Lazar J. Greenfield, MD, FACS of Ann Arbor, MI, was the recipient of the 16th Jacobson Innovation Award of the American College of Surgeons. The Jacobson Award, which honors living surgeons who have been innovators of a new development or technique in any field of surgery, was presented to Dr. Greenfield during a dinner that was held in conjunction with the ACS Board of Regents meeting.
An internationally recognized expert in vascular surgery, Dr. Greenfield was honored with the Jacobson Award in recognition of his seminal contributions in the technical development of the Greenfield filter, a device which changed the technology associated with the pulmonary embolic complications of deep venous thrombosis. The Greenfield vena cava filter is an implantable device inserted via a peripheral vein and was designed to prevent blood clots from reaching the lungs, a condition otherwise known as pulmonary embolism.

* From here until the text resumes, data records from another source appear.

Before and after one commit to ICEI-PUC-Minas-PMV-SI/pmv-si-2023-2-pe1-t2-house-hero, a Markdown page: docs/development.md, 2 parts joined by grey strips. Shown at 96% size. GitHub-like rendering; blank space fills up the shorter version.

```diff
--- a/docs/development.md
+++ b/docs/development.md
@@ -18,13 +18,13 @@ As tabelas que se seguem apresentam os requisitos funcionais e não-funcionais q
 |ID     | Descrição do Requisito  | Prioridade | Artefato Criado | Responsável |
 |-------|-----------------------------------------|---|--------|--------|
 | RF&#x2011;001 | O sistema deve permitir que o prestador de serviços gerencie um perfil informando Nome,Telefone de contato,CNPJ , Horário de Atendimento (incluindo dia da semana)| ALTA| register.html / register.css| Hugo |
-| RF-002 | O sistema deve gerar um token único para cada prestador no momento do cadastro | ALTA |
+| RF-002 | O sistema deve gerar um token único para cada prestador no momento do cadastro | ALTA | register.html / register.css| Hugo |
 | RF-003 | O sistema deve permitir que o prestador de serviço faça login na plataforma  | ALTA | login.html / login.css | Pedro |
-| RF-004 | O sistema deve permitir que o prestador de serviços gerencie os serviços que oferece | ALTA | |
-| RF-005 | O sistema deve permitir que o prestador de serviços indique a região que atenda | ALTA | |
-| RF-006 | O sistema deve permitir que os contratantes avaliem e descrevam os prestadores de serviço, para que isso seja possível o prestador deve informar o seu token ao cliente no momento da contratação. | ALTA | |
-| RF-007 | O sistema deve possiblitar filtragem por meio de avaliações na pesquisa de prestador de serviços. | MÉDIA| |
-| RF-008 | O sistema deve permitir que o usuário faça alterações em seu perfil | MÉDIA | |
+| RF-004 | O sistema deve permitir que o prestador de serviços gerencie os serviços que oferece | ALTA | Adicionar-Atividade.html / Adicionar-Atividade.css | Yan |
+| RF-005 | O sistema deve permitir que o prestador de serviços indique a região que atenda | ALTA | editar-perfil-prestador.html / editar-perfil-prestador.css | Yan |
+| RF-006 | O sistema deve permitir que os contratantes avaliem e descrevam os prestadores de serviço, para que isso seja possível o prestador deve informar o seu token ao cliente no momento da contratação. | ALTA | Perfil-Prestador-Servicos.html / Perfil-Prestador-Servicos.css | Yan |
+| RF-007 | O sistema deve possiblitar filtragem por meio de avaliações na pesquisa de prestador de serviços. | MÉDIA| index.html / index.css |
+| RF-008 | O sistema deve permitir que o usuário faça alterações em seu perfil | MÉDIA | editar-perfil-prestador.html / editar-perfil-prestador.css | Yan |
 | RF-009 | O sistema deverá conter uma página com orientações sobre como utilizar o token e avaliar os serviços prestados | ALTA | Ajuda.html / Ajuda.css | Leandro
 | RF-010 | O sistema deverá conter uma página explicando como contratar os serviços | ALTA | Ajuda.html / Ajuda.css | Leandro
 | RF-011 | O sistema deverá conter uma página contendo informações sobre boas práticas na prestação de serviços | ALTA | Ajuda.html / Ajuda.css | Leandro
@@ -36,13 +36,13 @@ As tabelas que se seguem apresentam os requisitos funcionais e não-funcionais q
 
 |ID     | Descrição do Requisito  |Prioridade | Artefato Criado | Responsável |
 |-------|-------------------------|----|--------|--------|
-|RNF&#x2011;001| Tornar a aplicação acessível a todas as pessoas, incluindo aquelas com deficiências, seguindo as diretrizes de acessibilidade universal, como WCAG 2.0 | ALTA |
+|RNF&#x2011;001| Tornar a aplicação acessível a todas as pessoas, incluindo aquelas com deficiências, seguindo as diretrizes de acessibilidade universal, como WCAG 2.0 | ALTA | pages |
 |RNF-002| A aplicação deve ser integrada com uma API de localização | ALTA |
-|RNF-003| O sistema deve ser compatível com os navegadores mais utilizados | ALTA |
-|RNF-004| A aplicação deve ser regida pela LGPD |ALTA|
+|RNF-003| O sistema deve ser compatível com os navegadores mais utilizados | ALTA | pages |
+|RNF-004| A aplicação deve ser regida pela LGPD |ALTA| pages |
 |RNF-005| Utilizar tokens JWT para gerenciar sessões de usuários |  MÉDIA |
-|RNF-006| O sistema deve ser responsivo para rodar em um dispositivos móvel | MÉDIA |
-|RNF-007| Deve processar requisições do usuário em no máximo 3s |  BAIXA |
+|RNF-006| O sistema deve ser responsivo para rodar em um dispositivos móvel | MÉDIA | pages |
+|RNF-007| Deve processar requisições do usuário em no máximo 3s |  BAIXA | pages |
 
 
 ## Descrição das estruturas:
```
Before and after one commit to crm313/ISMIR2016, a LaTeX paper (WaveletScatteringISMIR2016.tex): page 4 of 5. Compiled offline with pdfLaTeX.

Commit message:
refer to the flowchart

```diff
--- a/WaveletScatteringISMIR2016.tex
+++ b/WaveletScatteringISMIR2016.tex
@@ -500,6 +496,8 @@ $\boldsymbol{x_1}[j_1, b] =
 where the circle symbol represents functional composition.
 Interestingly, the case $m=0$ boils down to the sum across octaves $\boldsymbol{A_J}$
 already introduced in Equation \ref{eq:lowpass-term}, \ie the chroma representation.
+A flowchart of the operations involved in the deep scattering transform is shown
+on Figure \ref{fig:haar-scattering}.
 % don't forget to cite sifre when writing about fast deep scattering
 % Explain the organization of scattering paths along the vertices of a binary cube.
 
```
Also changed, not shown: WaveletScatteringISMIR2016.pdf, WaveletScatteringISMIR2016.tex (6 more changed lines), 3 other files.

Since its introduction, the Greenfield filter has been implanted in more than 600,000 patients. The filter is invaluable to immobile patients since they are at highest risk of a blood clot due to the lack of movement. Before the invention of the Greenfield filter, surgeons would try to prevent pulmonary embolism by surgically closing, partitioning, or clipping the inferior vena cava, thereby stopping blood flow in the vein and forcing the blood to return to the heart through other veins.
The introduction of the Greenfield filter in 1973 provided the first effective method of trapping clots within blood vessels while simultaneously preserving blood flow within the IVC. Although blood-thinners have proved effective at preventing blood clots, many people, especially trauma patients, cannot take these agents because they pose an increased risk of internal bleeding and death.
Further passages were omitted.